The Mexican Census, ENOE, ENADID, and the MxFLS focus on Mexican households, a target population that is more relevant to this study than the U.S. households that are targeted by the ACS and CPS. One limitation of the Mexican Census, ENOE, and ENADID is that they miss entire households that have migrated1, thereby potentially underestimating flows from Mexico to the United States. ENOE will also miss whole households returning to Mexico because the migration information is only based on the second through fifth interviews; data from the 2010 Mexican Census suggest that about half of returning migrants return to households that did not exist prior to the return (Passel et al., 2012). The MxFLS, which tries to follow people when they move from Mexico to the United States, is less likely to miss the migration of entire households. However, only the MxFLS baseline sample (selected in 2002) reflects the national population in Mexico, and that sample is tied to the population at that time. Subsequent survey waves do not refresh the sample with new households and, hence, do not reflect the Mexican population at the time of data collection.

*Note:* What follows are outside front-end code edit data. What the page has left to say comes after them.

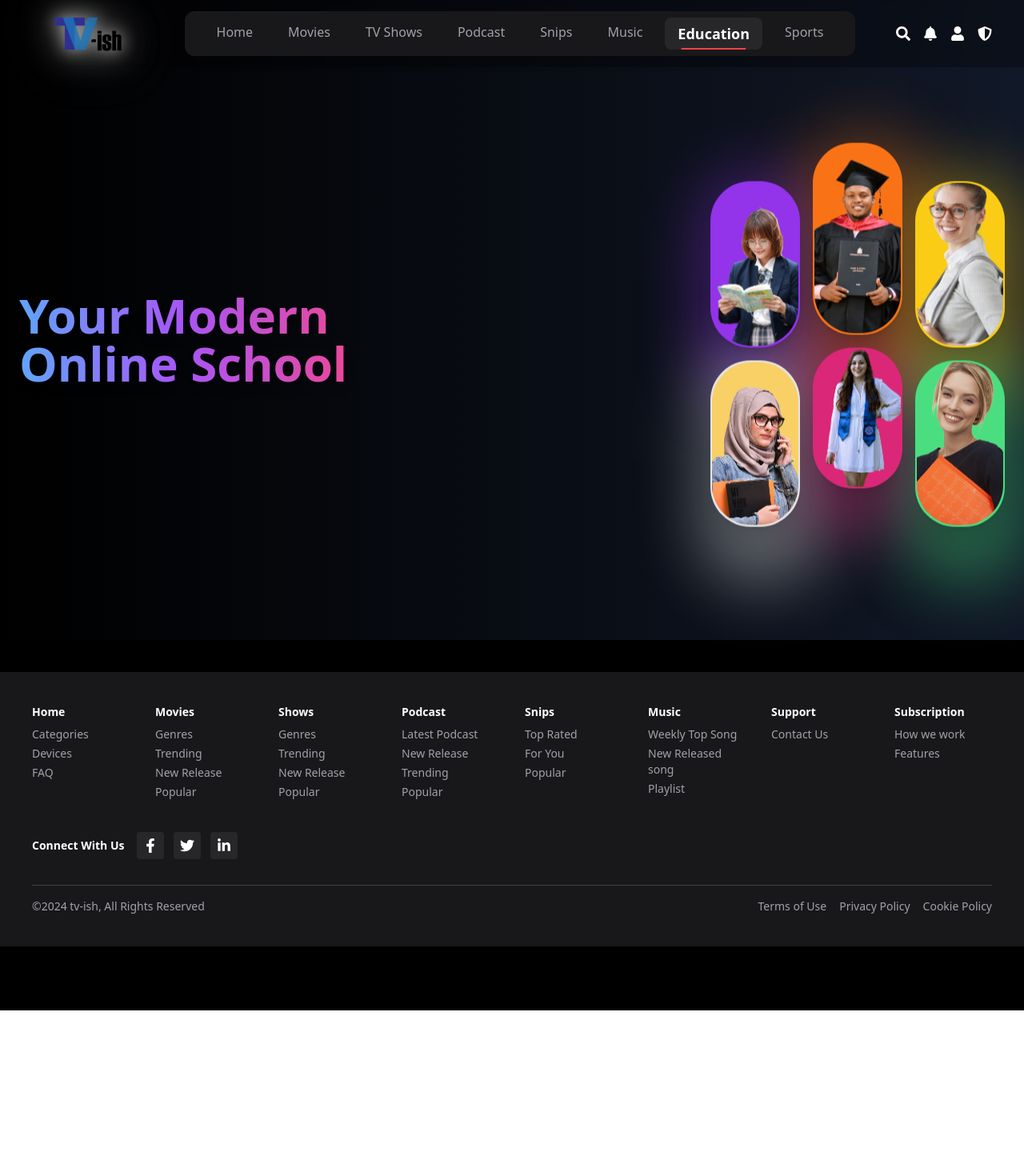
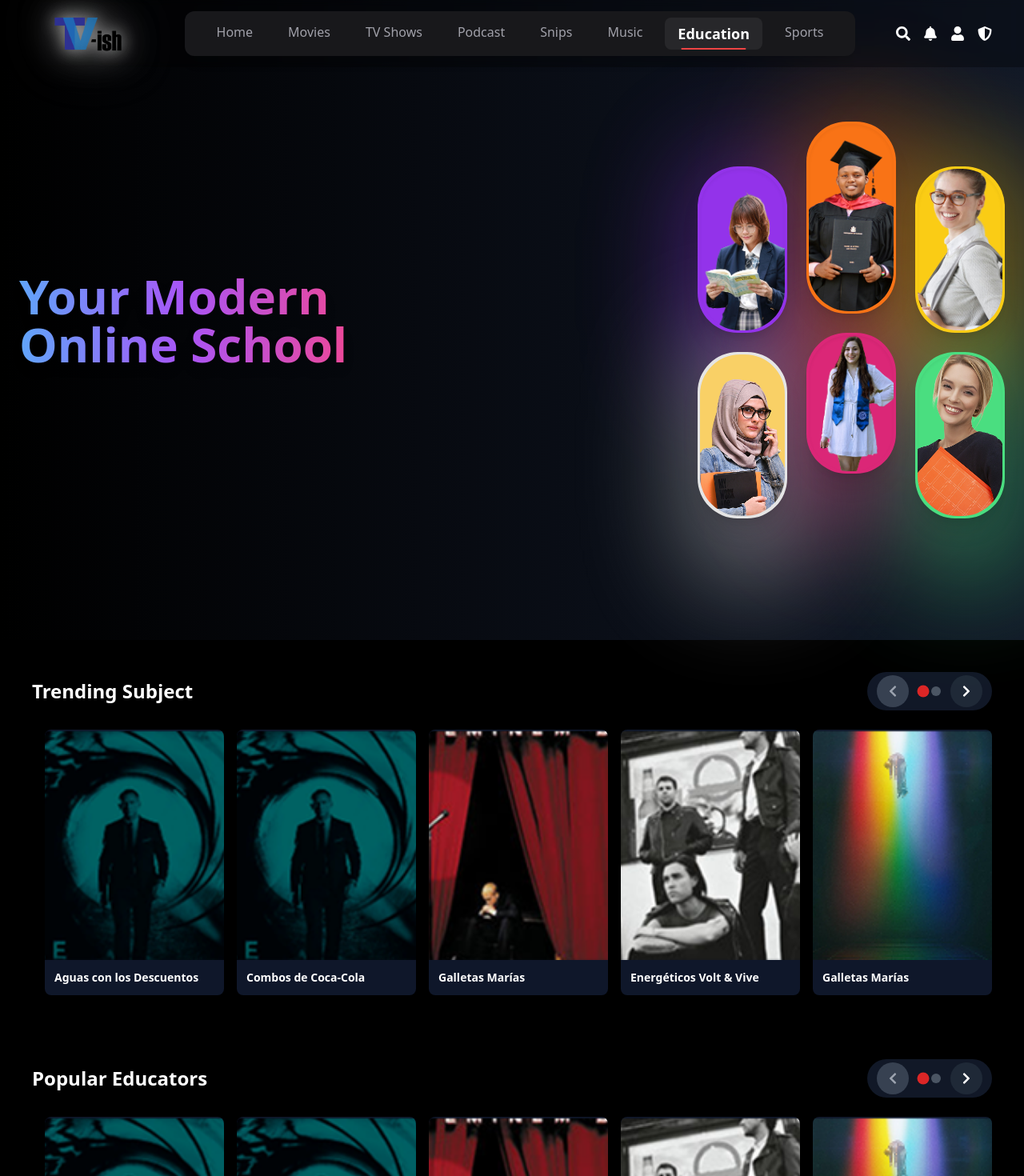
Before and after one commit to Imranali1512/tv_ish, a React (Vite) app: page /education in a window 1280 px wide. Shown: the top 1470 px of the page at 80% size. Before the commit the page ends 1263 px from the top, so only its background shows below. Built offline with nearby package versions, Linux system fonts and the light colour scheme.

Commit message:
Any message

```diff
--- a/package.json
+++ b/package.json
@@ -10,14 +10,18 @@
     "preview": "vite preview"
   },
   "dependencies": {
+    "@carefully-coded/react-text-gradient": "^1.0.6",
     "framer-motion": "^12.23.12",
+    "particles-bg": "^2.5.5",
     "react": "^19.1.0",
     "react-dom": "^19.1.0",
     "react-icons": "^5.5.0",
+    "react-mouse-particles": "^1.1.5",
     "react-parallax-tilt": "^1.7.304",
     "react-router-dom": "^7.7.1",
     "react-touch-drag-slider": "^2.3.1",
-    "tailwind-scrollbar-hide": "^4.0.0"
+    "tailwind-scrollbar-hide": "^4.0.0",
+    "vanilla-tilt": "^1.8.1"
   },
   "devDependencies": {
     "@eslint/js": "^9.30.1",
--- a/src/components/educationfront.jsx
+++ b/src/components/educationfront.jsx
@@ -1,102 +1,145 @@
 import React from "react";
-import { useInView } from "../hooks/useInView"; // custom hook for scroll animation
+import { motion, useAnimation } from "framer-motion";
 
+// Custom InView Hook (inline)
+function useInView(threshold = 0.1) {
+  const ref = React.useRef(null);
+  const [inView, setInView] = React.useState(false);
+
+  React.useEffect(() => {
+    const observer = new IntersectionObserver(
+      ([entry]) => {
+        setInView(entry.isIntersecting);
+      },
+      { threshold }
+    );
+
+    if (ref.current) observer.observe(ref.current);
+
+    return () => {
+      if (ref.current) observer.unobserve(ref.current);
+    };
+  }, [threshold]);
+
+  return [ref, inView];
+}
+
+// Float animation for card
+const floatAnimation = {
+  animate: {
+    y: [0, -10, 0],
+    rotate: [0, 2, 0],
+    scale: [1, 1.05, 1],
+    transition: {
+      duration: 6,
+      ease: "easeInOut",
+      repeat: Infinity,
+      repeatType: "loop",
+    },
+  },
+};
+
+// Animated Card Component
 const AnimatedCard = ({ bgColor, imgSrc, altText, height = "h-52", delay = 0 }) => {
   const [ref, inView] = useInView();
+  const controls = useAnimation();
+
+  React.useEffect(() => {
+    if (inView) {
+      controls.start("animate");
+    } else {
+      controls.stop();
+    }
+  }, [inView, controls]);
 
   return (
-    <div
+    <motion.div
       ref={ref}
+      initial={{ opacity: 0, scale: 0.85 }}
+      animate={inView ? { opacity: 1, scale: 1 } : { opacity: 0, scale: 0.85 }}
+      transition={{ delay: delay / 1000, duration: 0.8, ease: "easeOut" }}
       style={{ animationDelay: `${delay}ms` }}
-      className={`relative w-28 transition-all duration-1000 ${
-        inView ? "animate-fadeZoomSlow" : "opacity-0"
-      }`}
+      className={`relative w-28 ${height} cursor-pointer select-none`}
     >
       {/* Outer Glow */}
-      <div
-        className={`absolute -top-4 -left-4 w-[140%] h-[140%] rounded-[60px] ${bgColor} opacity-30 blur-2xl z-0 animate-pulseSlow`}
-      ></div>
+      <motion.div
+        className={`absolute -top-5 -left-5 w-[150%] h-[150%] rounded-[60px] ${bgColor} opacity-20 blur-3xl z-0`}
+        animate={{ opacity: [0.2, 0.4, 0.2] }}
+        transition={{ duration: 4, ease: "easeInOut", repeat: Infinity, repeatType: "mirror" }}
+      />
 
-      {/* Image Card */}
-      <div
-        className={`relative p-[2px] w-28 ${height} rounded-[50px] ${bgColor} shadow-xl transform-gpu transition-transform duration-700 ease-[cubic-bezier(0.34,1.56,0.64,1)] hover:rotate-[2deg] hover:scale-[1.1] hover:shadow-[0_15px_25px_rgba(0,0,0,0.3)] z-10 group overflow-hidden animate-float`}
+      {/* Card with floating animation */}
+      <motion.div
+        className={`relative p-[3px] w-full h-full rounded-[50px] ${bgColor} shadow-xl overflow-hidden z-10`}
+        variants={floatAnimation}
+        animate={controls}
+        whileHover={{ scale: 1.15, rotate: 3, transition: { duration: 0.3 } }}
+        whileTap={{ scale: 0.95 }}
+        style={{ perspective: 600 }}
       >
         {/* Shine Swipe */}
-        <div className="absolute inset-0 z-20 overflow-hidden rounded-[50px] pointer-events-none">
-          <div className="absolute top-0 left-[-75%] w-[50%] h-full bg-gradient-to-r from-white/10 via-white/60 to-white/10 transform rotate-6 group-hover:animate-shineSwipe"></div>
-        </div>
+        <motion.div className="absolute inset-0 z-20 overflow-hidden rounded-[50px] pointer-events-none">
+          <motion.div
+            className="absolute top-0 left-[-100%] w-[200%] h-full bg-gradient-to-r from-transparent via-white/70 to-transparent rounded-[50px]"
+            variants={{
+              animate: {
+                x: ["-100%", "100%"],
+                transition: {
+                  duration: 2.5,
+                  ease: "easeInOut",
+                  repeat: Infinity,
+                  repeatType: "loop",
+                  delay: 0.5,
+                },
+              },
+            }}
+            animate="animate"
+          />
+        </motion.div>
 
         <img
           src={imgSrc}
           alt={altText}
-          className="w-full h-full object-cover rounded-[50px] transition duration-700 ease-in-out"
+          className="w-full h-full object-cover rounded-[50px] shadow-inner"
+          draggable={false}
+          loading="lazy"
+          style={{ userSelect: "none" }}
         />
-      </div>
-    </div>
+      </motion.div>
+    </motion.div>
   );
 };
 
+// Main Component with all cards and layout
 const EducationFront = () => {
   return (
-    <div className="min-h-screen bg-gradient-to-r from-black to-gray-900 flex items-center justify-center px-6 pt-12">
+    <div className="min-h-screen bg-gradient-to-r from-black to-gray-900 flex items-center justify-center px-6">
       <div className="flex flex-col-reverse md:flex-row items-center justify-between w-full max-w-7xl">
-        {/* Centered & Beautiful Heading */}
+        {/* Heading */}
         <div className="text-white w-full md:w-auto mb-10 md:mb-0 text-center md:text-left">
-          <h1 className="text-4xl md:text-6xl font-extrabold leading-tight bg-gradient-to-r from-blue-400 via-purple-500 to-pink-500 bg-clip-text text-transparent animate-fadeZoomSlow drop-shadow-lg text-center md:text-left max-w-xl mx-auto md:mx-0">
+          <h1 className="text-4xl md:text-6xl font-extrabold leading-tight bg-gradient-to-r from-blue-400 via-purple-500 to-pink-500 bg-clip-text text-transparent animate-fadeZoomSlow drop-shadow-lg max-w-xl mx-auto md:mx-0">
             Your Modern <br className="hidden md:block" /> Online School
           </h1>
         </div>
 
-        {/* Image Grid */}
-        <div className="relative grid grid-cols-3 gap-4 pt-10 md:pt-0">
+        {/* Grid of Cards */}
+        <div className="relative grid grid-cols-3 gap-6">
           {/* Column 1 */}
-          <div className="flex flex-col gap-4 pt-12">
-            <AnimatedCard
-              bgColor="bg-purple-600"
-              imgSrc="/images/std1.png"
-              altText="Student 1"
-              delay={200}
-            />
-            <AnimatedCard
-              bgColor="bg-neutral-200"
-              imgSrc="/images/std4.png"
-              altText="Student 4"
-              delay={500}
-            />
+          <div className="flex flex-col gap-6 pt-14">
+            <AnimatedCard bgColor="bg-purple-600" imgSrc="/images/std1.png" altText="Student 1" delay={200} />
+            <AnimatedCard bgColor="bg-neutral-200" imgSrc="/images/std4.png" altText="Student 4" delay={500} />
           </div>
 
           {/* Column 2 */}
-          <div className="flex flex-col gap-4 items-center">
-            <AnimatedCard
-              bgColor="bg-orange-500"
-              imgSrc="/images/std2.png"
-              altText="Student 2"
-              height="h-60"
-              delay={800}
-            />
-            <AnimatedCard
-              bgColor="bg-pink-600"
-              imgSrc="/images/std5.png"
-              altText="Student 5"
-              height="h-44"
-              delay={1100}
-            />
+          <div className="flex flex-col gap-6 items-center">
+            <AnimatedCard bgColor="bg-orange-500" imgSrc="/images/std2.png" altText="Student 2" height="h-60" delay={800} />
+            <AnimatedCard bgColor="bg-pink-600" imgSrc="/images/std5.png" altText="Student 5" height="h-44" delay={1100} />
           </div>
 
           {/* Column 3 */}
-          <div className="flex flex-col gap-4 pt-12">
-            <AnimatedCard
-              bgColor="bg-yellow-400"
-              imgSrc="/images/std3.png"
-              altText="Student 3"
-              delay={1400}
-            />
-            <AnimatedCard
-              bgColor="bg-green-400"
-              imgSrc="/images/std6.png"
-              altText="Student 6"
-              delay={1700}
-            />
+          <div className="flex flex-col gap-6 pt-14">
+            <AnimatedCard bgColor="bg-yellow-400" imgSrc="/images/std3.png" altText="Student 3" delay={1400} />
+            <AnimatedCard bgColor="bg-green-400" imgSrc="/images/std6.png" altText="Student 6" delay={1700} />
           </div>
         </div>
       </div>
--- a/src/pages/education.jsx
+++ b/src/pages/education.jsx
@@ -14,12 +14,142 @@
 import EducationFront from '../components/educationfront';
 
 
+const subject = [
+  {
+    title: "Aguas con los Descuentos",
+    image: "/images/f1.png",
+
+  },
+  {
+    title: "Combos de Coca-Cola",
+    image: "/images/f2.png",
+
+  },
+  {
+    title: "Galletas Marías",
+    image: "/images/f3.png",
+
+  },
+  {
+    title: "Energéticos Volt & Vive",
+    image: "/images/f4.png",
+
+  },
+
+   {
+    title: "Galletas Marías",
+    image: "/images/f5.png",
+
+  },
+  {
+    title: "Energéticos Volt & Vive",
+    image: "/images/f6.png",
+
+  },
+
+];
+
+
+const populareducaters = [
+  {
+    title: "Aguas con los Descuentos",
+    image: "/images/f1.png",
+
+  },
+  {
+    title: "Combos de Coca-Cola",
+    image: "/images/f2.png",
+
+  },
+  {
+    title: "Galletas Marías",
+    image: "/images/f3.png",
+
+  },
+  {
+    title: "Energéticos Volt & Vive",
+    image: "/images/f4.png",
+
+  },
+
+   {
+    title: "Galletas Marías",
+    image: "/images/f5.png",
+
+  },
+  {
+    title: "Energéticos Volt & Vive",
+    image: "/images/f6.png",
+
+  },
+];
+
+const trengingsubject = [
+  {
+    title: "Aguas con los Descuentos",
+    image: "/images/f1.png",
+
+  },
+  {
+    title: "Combos de Coca-Cola",
+    image: "/images/f2.png",
+
+  },
+  {
+    title: "Galletas Marías",
+    image: "/images/f3.png",
+
+  },
+  {
+    title: "Energéticos Volt & Vive",
+    image: "/images/f4.png",
+
+  },
+
+   {
+    title: "Galletas Marías",
+    image: "/images/f5.png",
+
+  },
+  {
+    title: "Energéticos Volt & Vive",
+    image: "/images/f6.png",
+
+  },
+];
+
+
+
 const Education = () => {
   return (
     <div>
       <EducationFront />
 
+      <MoviesGrid
+        title="Trending Subject"
+        movies={trengingsubject}
+        showProgress={false}
+        showViewAllButton={false}
+      />
 
+      <MoviesGrid
+        title="Popular Educators"
+        movies={populareducaters}
+        showProgress={false}
+        showViewAllButton={false}
+      />
+
+      <MoviesGrid
+        title="Subjects"
+        movies={subject}
+        showProgress={false}
+        showViewAllButton={false}
+      />
+
+
+      <div className="mt-10 px-4 md:px-50 max-w-6xl mx-auto pb-10">
+              <Container />
+      </div>
 
     </div>
   );
--- a/src/pages/music.jsx
+++ b/src/pages/music.jsx
@@ -229,6 +229,9 @@
 
       <TrendingDJ/>
 
+      <div className="mt-10 px-4 md:px-50 max-w-6xl mx-auto pb-10">
+              <Container />
+      </div>
 
     </div>
   );
--- a/tailwind.config.js
+++ b/tailwind.config.js
@@ -58,7 +58,21 @@
           '0%, 100%': { transform: 'translateY(0px)' },
           '50%': { transform: 'translateY(-6px)' },
         },
+
+        // 🔥 NEW: Energy Glow + Grow
+        energyGrow: {
+          '0%': { transform: 'scale(0.95)', boxShadow: '0 0 0px rgba(255, 255, 255, 0.1)' },
+          '50%': { transform: 'scale(1.1)', boxShadow: '0 0 25px rgba(255, 255, 255, 0.5)' },
+          '100%': { transform: 'scale(1)', boxShadow: '0 0 8px rgba(255, 255, 255, 0.2)' },
+        },
+
+        // 🔁 Optional: Combined floating energy effect
+        floatEnergy: {
+          '0%, 100%': { transform: 'translateY(0)' },
+          '50%': { transform: 'translateY(-8px)' },
+        },
       },
+
       animation: {
         slideInRight: 'slideInRight 0.7s ease-in-out forwards',
         slideInLeft: 'slideInLeft 0.7s ease-in-out forwards',
@@ -69,6 +83,10 @@
         floatUp: 'floatUp 8s ease-in-out infinite',
         fadeUp: 'fadeUp 1s ease-out both',
         float: 'float 4s ease-in-out infinite',
+
+        // 🔥 NEW animations
+        energyGrow: 'energyGrow 2.5s ease-in-out forwards',
+        floatEnergy: 'floatEnergy 4s ease-in-out infinite',
       },
     },
   },
```
Also changed, not shown: 1 other file (tests, documents, lock files or other folders).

A more fundamental and general concern, however, has to do with the sample size of these traditional national household surveys. International migration is a relatively rare event, and it is important for a general survey to have a sample that is sufficiently large to obtain reliable information on
1 In the ENOE 2010, for example, an average of 3.5 percent of households were declared hogares mudados, or households who moved out between rounds. The reasons may be residential change in the same locality, internal migration, or international migration; we do not have precise information on the nature of the geographic mobility associated with the hogares mudados.